___ MATERIAL FOR THE TASK

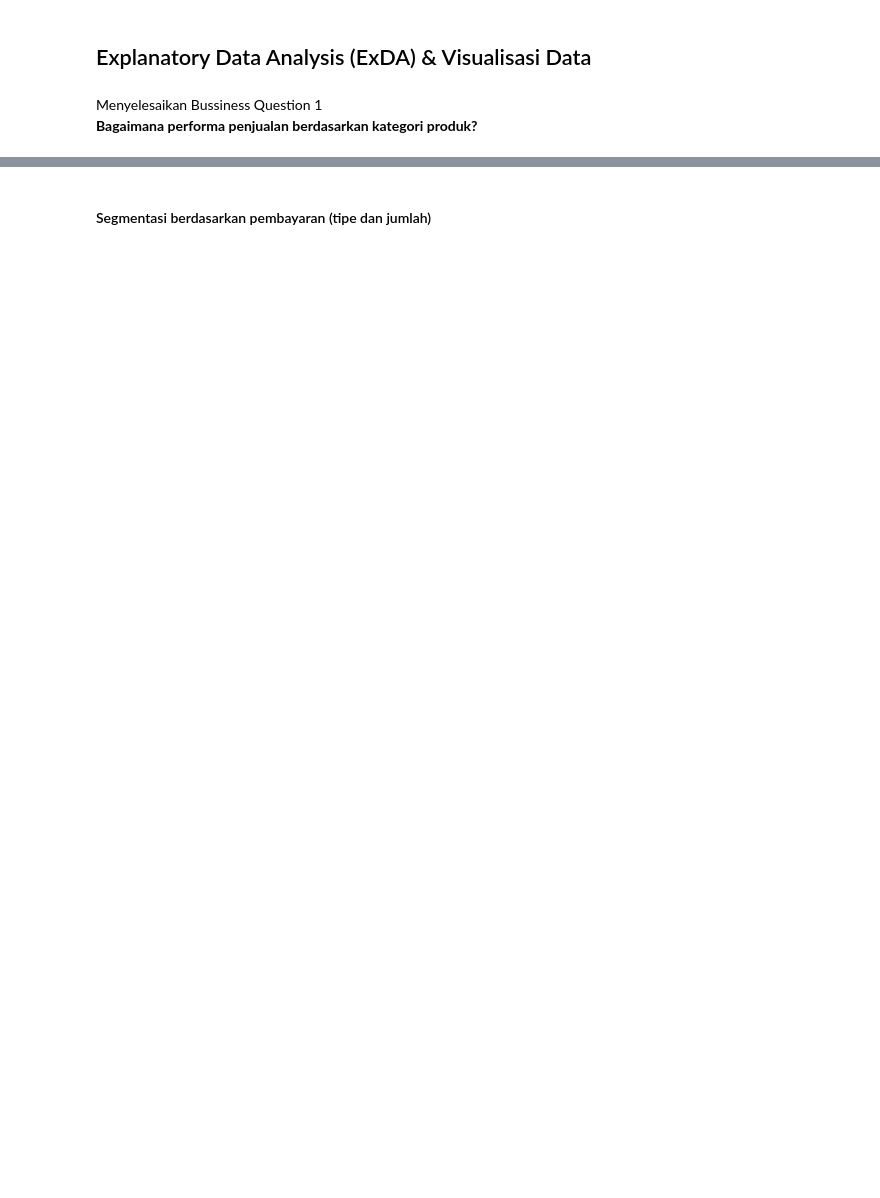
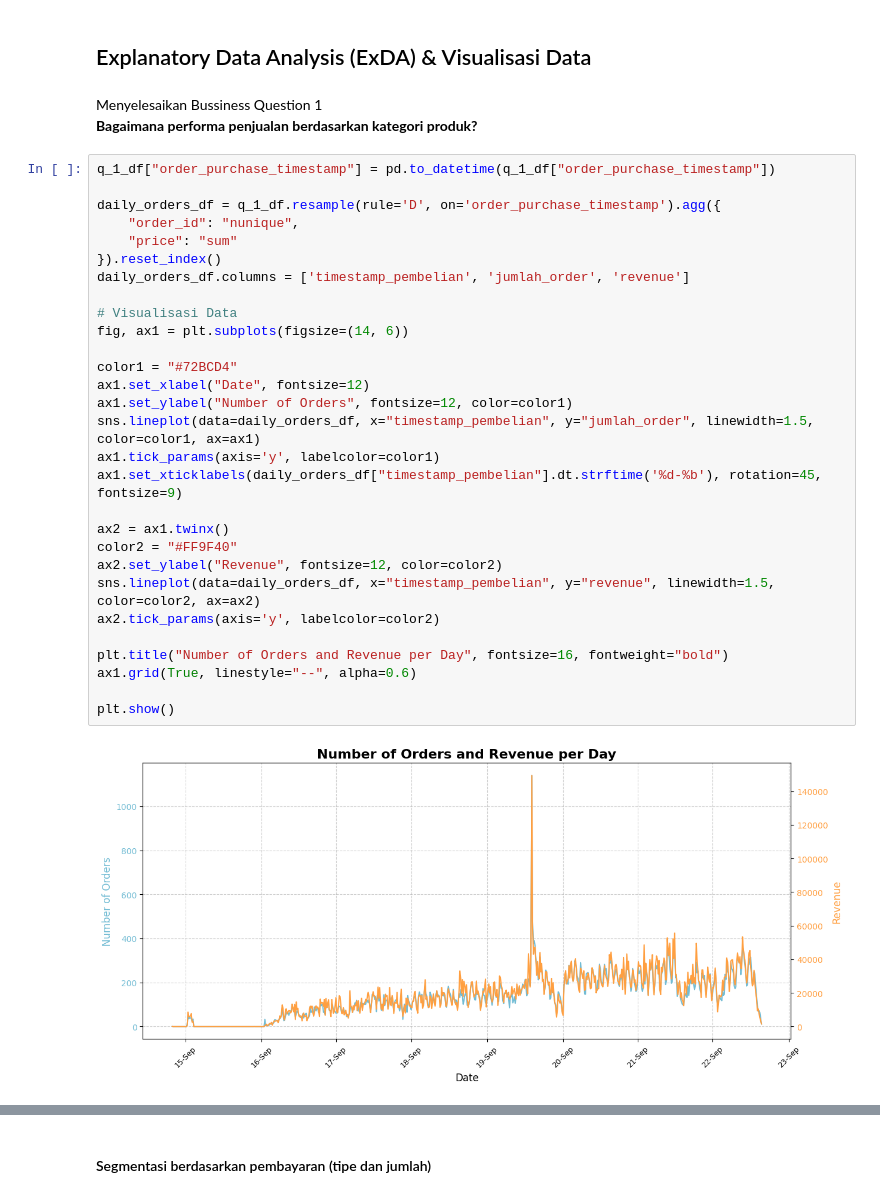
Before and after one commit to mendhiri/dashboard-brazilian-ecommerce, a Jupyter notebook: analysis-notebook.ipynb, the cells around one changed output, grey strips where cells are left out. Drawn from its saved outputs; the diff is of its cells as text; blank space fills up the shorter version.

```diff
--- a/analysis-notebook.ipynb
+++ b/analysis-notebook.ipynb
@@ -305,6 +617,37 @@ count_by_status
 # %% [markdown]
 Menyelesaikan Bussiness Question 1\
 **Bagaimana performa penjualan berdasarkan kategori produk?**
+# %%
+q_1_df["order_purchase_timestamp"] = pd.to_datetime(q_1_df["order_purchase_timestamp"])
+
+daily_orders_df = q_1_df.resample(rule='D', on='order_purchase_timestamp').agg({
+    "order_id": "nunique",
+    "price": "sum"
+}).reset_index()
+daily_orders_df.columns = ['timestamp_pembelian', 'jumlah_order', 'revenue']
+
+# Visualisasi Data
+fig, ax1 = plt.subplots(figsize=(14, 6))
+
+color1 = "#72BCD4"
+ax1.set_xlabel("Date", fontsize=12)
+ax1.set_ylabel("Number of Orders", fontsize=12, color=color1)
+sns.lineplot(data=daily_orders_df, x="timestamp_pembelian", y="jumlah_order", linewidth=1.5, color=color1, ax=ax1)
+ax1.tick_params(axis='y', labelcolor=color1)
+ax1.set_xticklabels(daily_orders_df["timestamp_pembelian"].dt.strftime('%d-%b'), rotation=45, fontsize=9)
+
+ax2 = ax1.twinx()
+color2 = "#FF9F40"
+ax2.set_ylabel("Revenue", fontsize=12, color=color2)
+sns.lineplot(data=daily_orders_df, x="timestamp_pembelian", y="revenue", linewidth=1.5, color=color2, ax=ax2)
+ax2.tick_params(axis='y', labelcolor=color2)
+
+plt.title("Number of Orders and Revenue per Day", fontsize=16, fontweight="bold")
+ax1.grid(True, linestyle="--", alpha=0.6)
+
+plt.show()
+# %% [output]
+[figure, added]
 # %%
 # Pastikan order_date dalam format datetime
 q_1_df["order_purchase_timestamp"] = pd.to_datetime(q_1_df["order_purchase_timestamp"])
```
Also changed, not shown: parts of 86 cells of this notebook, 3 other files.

______

- YOUR ASSIGNMENT -
The preceding entries are to be returned verbatim, with every picture excluded.

- THE COMPLETED TASK -
Before and after one commit to mendhiri/dashboard-brazilian-ecommerce, a Jupyter notebook: analysis-notebook.ipynb, the cells around one changed output, grey strips where cells are left out. Drawn from its saved outputs; the diff is of its cells as text; blank space fills up the shorter version.

```diff
--- a/analysis-notebook.ipynb
+++ b/analysis-notebook.ipynb
@@ -305,6 +617,37 @@ count_by_status
 # %% [markdown]
 Menyelesaikan Bussiness Question 1\
 **Bagaimana performa penjualan berdasarkan kategori produk?**
+# %%
+q_1_df["order_purchase_timestamp"] = pd.to_datetime(q_1_df["order_purchase_timestamp"])
+
+daily_orders_df = q_1_df.resample(rule='D', on='order_purchase_timestamp').agg({
+    "order_id": "nunique",
+    "price": "sum"
+}).reset_index()
+daily_orders_df.columns = ['timestamp_pembelian', 'jumlah_order', 'revenue']
+
+# Visualisasi Data
+fig, ax1 = plt.subplots(figsize=(14, 6))
+
+color1 = "#72BCD4"
+ax1.set_xlabel("Date", fontsize=12)
+ax1.set_ylabel("Number of Orders", fontsize=12, color=color1)
+sns.lineplot(data=daily_orders_df, x="timestamp_pembelian", y="jumlah_order", linewidth=1.5, color=color1, ax=ax1)
+ax1.tick_params(axis='y', labelcolor=color1)
+ax1.set_xticklabels(daily_orders_df["timestamp_pembelian"].dt.strftime('%d-%b'), rotation=45, fontsize=9)
+
+ax2 = ax1.twinx()
+color2 = "#FF9F40"
+ax2.set_ylabel("Revenue", fontsize=12, color=color2)
+sns.lineplot(data=daily_orders_df, x="timestamp_pembelian", y="revenue", linewidth=1.5, color=color2, ax=ax2)
+ax2.tick_params(axis='y', labelcolor=color2)
+
+plt.title("Number of Orders and Revenue per Day", fontsize=16, fontweight="bold")
+ax1.grid(True, linestyle="--", alpha=0.6)
+
+plt.show()
+# %% [output]
+[figure, added]
 # %%
 # Pastikan order_date dalam format datetime
 q_1_df["order_purchase_timestamp"] = pd.to_datetime(q_1_df["order_purchase_timestamp"])
```
Also changed, not shown: parts of 86 cells of this notebook, 3 other files.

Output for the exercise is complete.